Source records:
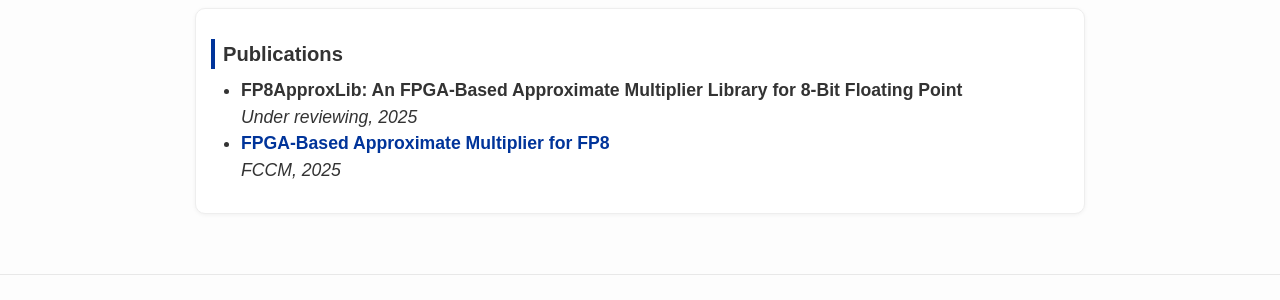
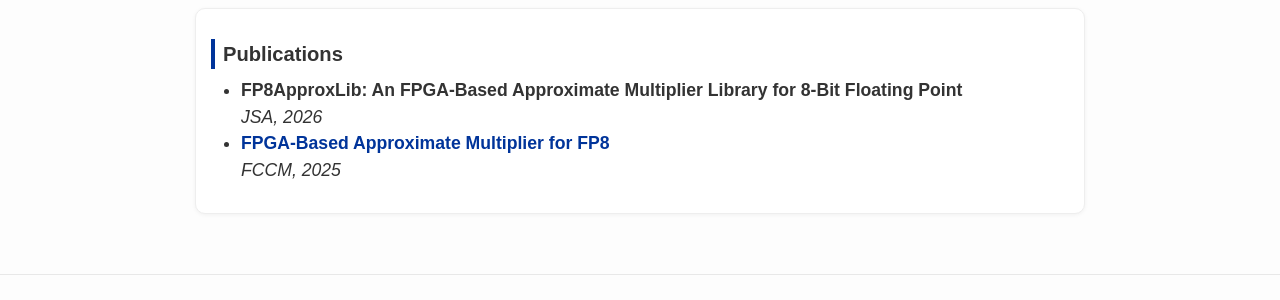
Before and after one commit to ruiqichen7/ruiqichen7.github.io, a Jekyll site: the page built from representative/FP8.md, in a window 1280 px wide and 900 px high, scrolled down 1548 px. Shown: the part 461-761 px from the top of the window. Built offline with Jekyll 4.4.1, drawn with Linux system fonts in a browser that asks for light colours.

Commit message:
update CV

```diff
--- a/representative/FP8.md
+++ b/representative/FP8.md
@@ -53,7 +53,7 @@ FP8ApproxLib.</em></p>
     <h4 class="project-sub-title">Publications</h4>
     <ul>
       <li><strong>FP8ApproxLib: An FPGA-Based Approximate Multiplier Library for
-8-Bit Floating Point</strong><br><em>Under reviewing, 2025</em></li>
+8-Bit Floating Point</strong><br><em>JSA, 2026</em></li>
       <li><strong><a href="https://ruiqichen7.github.io/representative/papers/FP8_FCCM.pdf" target="_blank">FPGA-Based Approximate Multiplier for FP8
 </a></strong><br><em>FCCM, 2025</em></li>
     </ul>
```
Also changed, not shown: 1 other file.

- **TO DO**:
Output the data above exactly. Drop every picture.

- **EXERCISE SOLUTION**:
Before and after one commit to ruiqichen7/ruiqichen7.github.io, a Jekyll site: the page built from representative/FP8.md, in a window 1280 px wide and 900 px high, scrolled down 1548 px. Shown: the part 461-761 px from the top of the window. Built offline with Jekyll 4.4.1, drawn with Linux system fonts in a browser that asks for light colours.

Commit message:
update CV

```diff
--- a/representative/FP8.md
+++ b/representative/FP8.md
@@ -53,7 +53,7 @@ FP8ApproxLib.</em></p>
     <h4 class="project-sub-title">Publications</h4>
     <ul>
       <li><strong>FP8ApproxLib: An FPGA-Based Approximate Multiplier Library for
-8-Bit Floating Point</strong><br><em>Under reviewing, 2025</em></li>
+8-Bit Floating Point</strong><br><em>JSA, 2026</em></li>
       <li><strong><a href="https://ruiqichen7.github.io/representative/papers/FP8_FCCM.pdf" target="_blank">FPGA-Based Approximate Multiplier for FP8
 </a></strong><br><em>FCCM, 2025</em></li>
     </ul>
```
Also changed, not shown: 1 other file.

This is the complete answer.